Tuesday, May 6, 2008

Fat monkeys put on diet at Japanese park

Tourists visiting the Ohama Park in the Japanese city of Osaka have hurled so many titbits to the resident troupe of monkeys that some are so obese they can hardly walk.
The park has 50 Macaca mulatta monkeys, which generally weigh up to 11 kg in the wild.
On a diet of crisps, bread and sweets provided by well-meaning visitors around a third of the monkeys are now overweight and the five leaders of the troupe tip the scales at more than 15 kg. The heaviest male weighs over 29kg and does little more than shuffle around the 420-square-metre enclosure waiting for the next hand-out, according to park officials.
The monkeys have been put on a special low-fat diet and signs have been put around the enclosure asking visitors not to feed them.
The park estimates that as many as 20 people every day ignore the request.

Winter the dolphin gets a new tail

As she glides through the water, Winter the dolphin appears to be completely normal.
But she is the world's first sea creature after being fitted with an artificial tail.
Only closer inspection reveals the dolphin's rear end is entirely prosthetic.

Winter, an Atlantic Bottlenose Dolphin, lost her own tail after being caught in a harsh crab trap. She was found at just two-months old in 2006, floating in distress off the coast of Florida. Rescuers rushed her to the Clearwater Marine Aquarium, in Clearwater, Florida, where they battled to save her life.
David Yates, the director, said: "For the first few days, we really didn't think she'd live at all. She had 24-hour around-the-clock care by our veterinary staff, our animal care staff, and our volunteers. We literally watched her every second of the day."

Winter survived, but she lost her tail and was left with just a stump. "She had to learn how to swim without a tail, which no dolphin has ever done in captivity," said Mr Yates. "We didn't know if she could do that."Winter tried to master the art – but couldn't swish up and down like a normal dolphin, and could only waggle from side to side.
Vets were worried this unusual swimming might alter the long-term health of her spine.
So, they decided to make an artificial tail for Winter.
Kevin Carroll, one of the world's leading prosthetists, offered his services.
Besides his work with people, he has designed prosthetics for dogs, an ostrich, and even a duck


Just Weird

Fingerprints for ID demanded from a woman without arms

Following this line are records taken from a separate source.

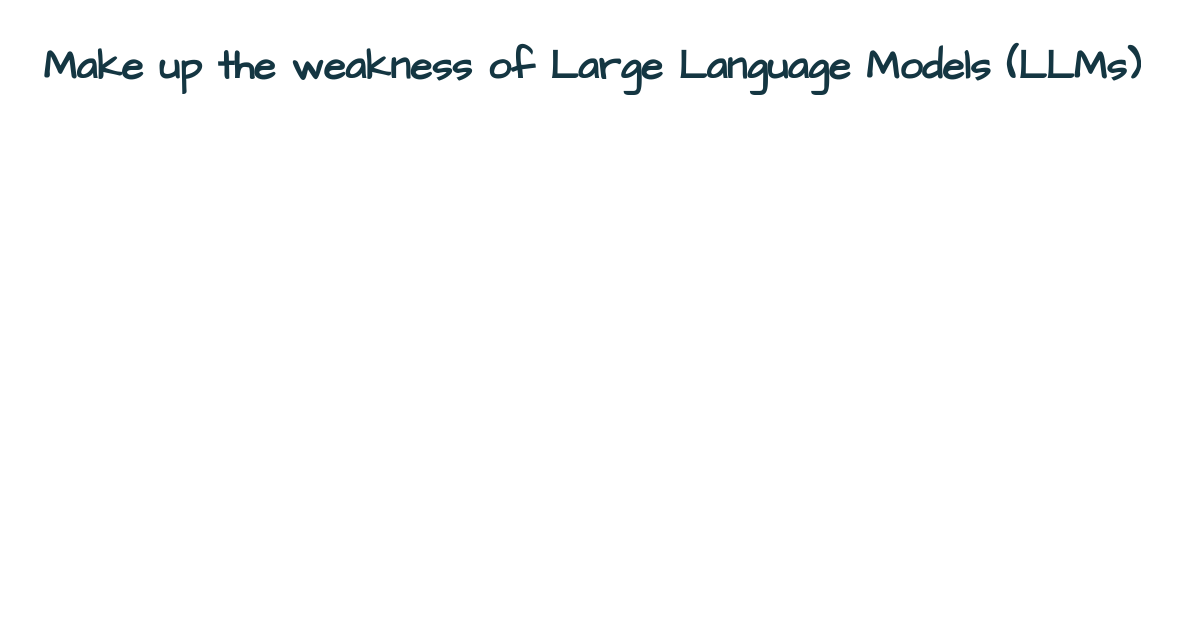
Before: page "how to make up" (2 of 4) of 未命名.drawio in littlewwwhite/draw.io, a draw.io diagram. Source tidied: cells renumbered, new cells numbered last; positions are measured from the earlier drawing's top-left corner, leaving out a move shared by most shapes. Both pictures are drawn from the tidied source at 100%, with x=0, y=0 at pixel (17, 27).
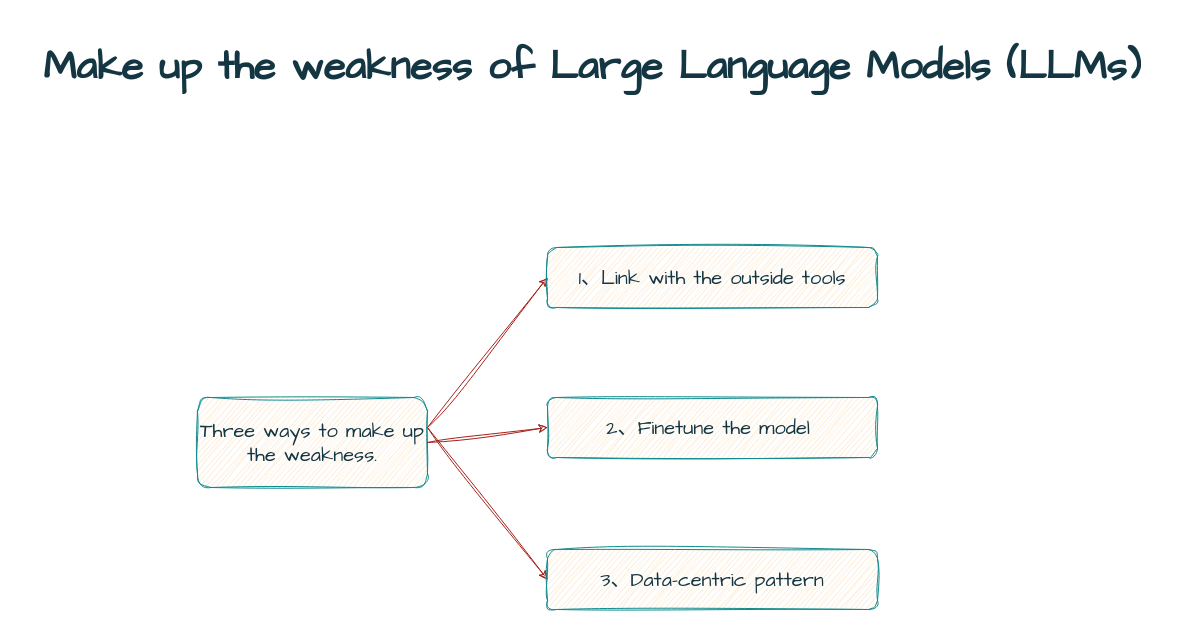
Above is the later version.

The edit, as a diff of the source:
```diff
@@
 <mxGraphModel>
   <root>
     <mxCell id="0" />
     <mxCell id="1" parent="0" />
     <mxCell id="2" value="&lt;h1&gt;Make up the weakness of Large Language Models (LLMs)&lt;/h1&gt;" style="text;html=1;strokeColor=none;fillColor=none;spacing=5;spacingTop=-20;whiteSpace=wrap;overflow=hidden;rounded=0;fontSize=20;fontFamily=Architects Daughter;fontColor=#143642;align=center;sketch=1;curveFitting=1;jiggle=2;labelBackgroundColor=none;" parent="1" vertex="1">
       <mxGeometry width="1150" height="80" as="geometry" />
     </mxCell>
+    <mxCell id="3" value="Three ways to make up the weakness." style="rounded=1;whiteSpace=wrap;html=1;sketch=1;hachureGap=4;jiggle=2;curveFitting=1;strokeColor=#0F8B8D;fontFamily=Architects Daughter;fontSize=20;fontColor=#143642;fillColor=#FAE5C7;labelBackgroundColor=none;" parent="1" vertex="1">
+      <mxGeometry x="180" y="370" width="230" height="90" as="geometry" />
+    </mxCell>
+    <mxCell id="4" style="endArrow=classic;html=1;rounded=0;sketch=1;hachureGap=4;jiggle=2;curveFitting=1;strokeColor=#A8201A;fontFamily=Architects Daughter;fontSize=16;fontColor=default;fillColor=#FAE5C7;exitX=1;exitY=0.5;exitDx=0;exitDy=0;entryX=0;entryY=0.5;entryDx=0;entryDy=0;labelBackgroundColor=none;" parent="1" edge="1" source="3" target="5">
+      <mxGeometry relative="1" as="geometry" />
+    </mxCell>
+    <mxCell id="5" value="2、Finetune the model&amp;nbsp;" style="rounded=1;whiteSpace=wrap;html=1;sketch=1;hachureGap=4;jiggle=2;curveFitting=1;strokeColor=#0F8B8D;fontFamily=Architects Daughter;fontSize=20;fontColor=#143642;fillColor=#FAE5C7;labelBackgroundColor=none;" parent="1" vertex="1">
+      <mxGeometry x="530" y="370" width="330" height="60" as="geometry" />
+    </mxCell>
+    <mxCell id="6" style="endArrow=classic;html=1;rounded=0;sketch=1;hachureGap=4;jiggle=2;curveFitting=1;strokeColor=#A8201A;fontFamily=Architects Daughter;fontSize=16;fontColor=default;fillColor=#FAE5C7;entryX=0;entryY=0.5;entryDx=0;entryDy=0;labelBackgroundColor=none;" parent="1" edge="1" target="7">
+      <mxGeometry relative="1" as="geometry">
+        <mxPoint x="410" y="400" as="sourcePoint" />
+      </mxGeometry>
+    </mxCell>
+    <mxCell id="7" value="1、Link with the outside tools" style="rounded=1;whiteSpace=wrap;html=1;sketch=1;hachureGap=4;jiggle=2;curveFitting=1;strokeColor=#0F8B8D;fontFamily=Architects Daughter;fontSize=20;fontColor=#143642;fillColor=#FAE5C7;labelBackgroundColor=none;" parent="1" vertex="1">
+      <mxGeometry x="530" y="220" width="330" height="60" as="geometry" />
+    </mxCell>
+    <mxCell id="8" style="endArrow=classic;html=1;rounded=0;sketch=1;hachureGap=4;jiggle=2;curveFitting=1;strokeColor=#A8201A;fontFamily=Architects Daughter;fontSize=16;fontColor=default;fillColor=#FAE5C7;entryX=0;entryY=0.5;entryDx=0;entryDy=0;labelBackgroundColor=none;" parent="1" edge="1" target="9">
+      <mxGeometry relative="1" as="geometry">
+        <mxPoint x="410" y="400" as="sourcePoint" />
+      </mxGeometry>
+    </mxCell>
+    <mxCell id="9" value="3、Data-centric pattern" style="rounded=1;whiteSpace=wrap;html=1;sketch=1;hachureGap=4;jiggle=2;curveFitting=1;strokeColor=#0F8B8D;fontFamily=Architects Daughter;fontSize=20;fontColor=#143642;fillColor=#FAE5C7;labelBackgroundColor=none;" parent="1" vertex="1">
+      <mxGeometry x="530" y="522" width="330" height="60" as="geometry" />
+    </mxCell>
   </root>
 </mxGraphModel>
```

Johannesburg – The department of home affairs has failed to put in place a system that will help people with disabilities to get identity documents, the SA Human Rights Commission said.
Spokesman Vincent Moaga said the commission was concerned the department had requested that a woman with no arms could not get an ID unless she was fingerprinted.
Victoria Modise, 37, of Diepkloof Zone, Soweto, who lost her ID last year, applied for a replacement but was told she needed to be fingerprinted.
Moaga said the commission was deeply concerned by this incident.
He said the department should refer to international practice and follow suit.
"Home Affairs should look at international practices and see what system can be put in place to assist people with disabilities to get their IDs."
Moaga said despite the commission meeting the department of home affairs last year to discuss these issues, not much had been done

Bald eagle gets her beak

She has been named Beauty, though this eagle is anything but. Part of Beauty's beak was shot off several years ago, leaving her with a stump that is useless for hunting food. A team of volunteers is working to attach an artificial beak to the disfigured bird, in an effort to keep her alive."For Beauty it's like using only one chopstick to eat. It can't be done" said biologist Jane Fink Cantwell, who operates a raptor recovery center in this Idaho Panhandle town. "She has trouble drinking. She can't preen her feathers. That's all about to change."
Cantwell has spent the past two years assembling a team to design and build an artificial beak. They plan to attach it to Beauty next month. With the beak, the 7-year-old bald eagle could live to the age of 50, although not in the wild. The artificial beak won't be strong enough to allow Beauty to cut and tear flesh from prey. But it will help her to drink water, and to grip and eat the food she is given.
Surgery in May 2008 will provide Beauty with a new artificial beak, to replace the one damaged by a gunshot wound.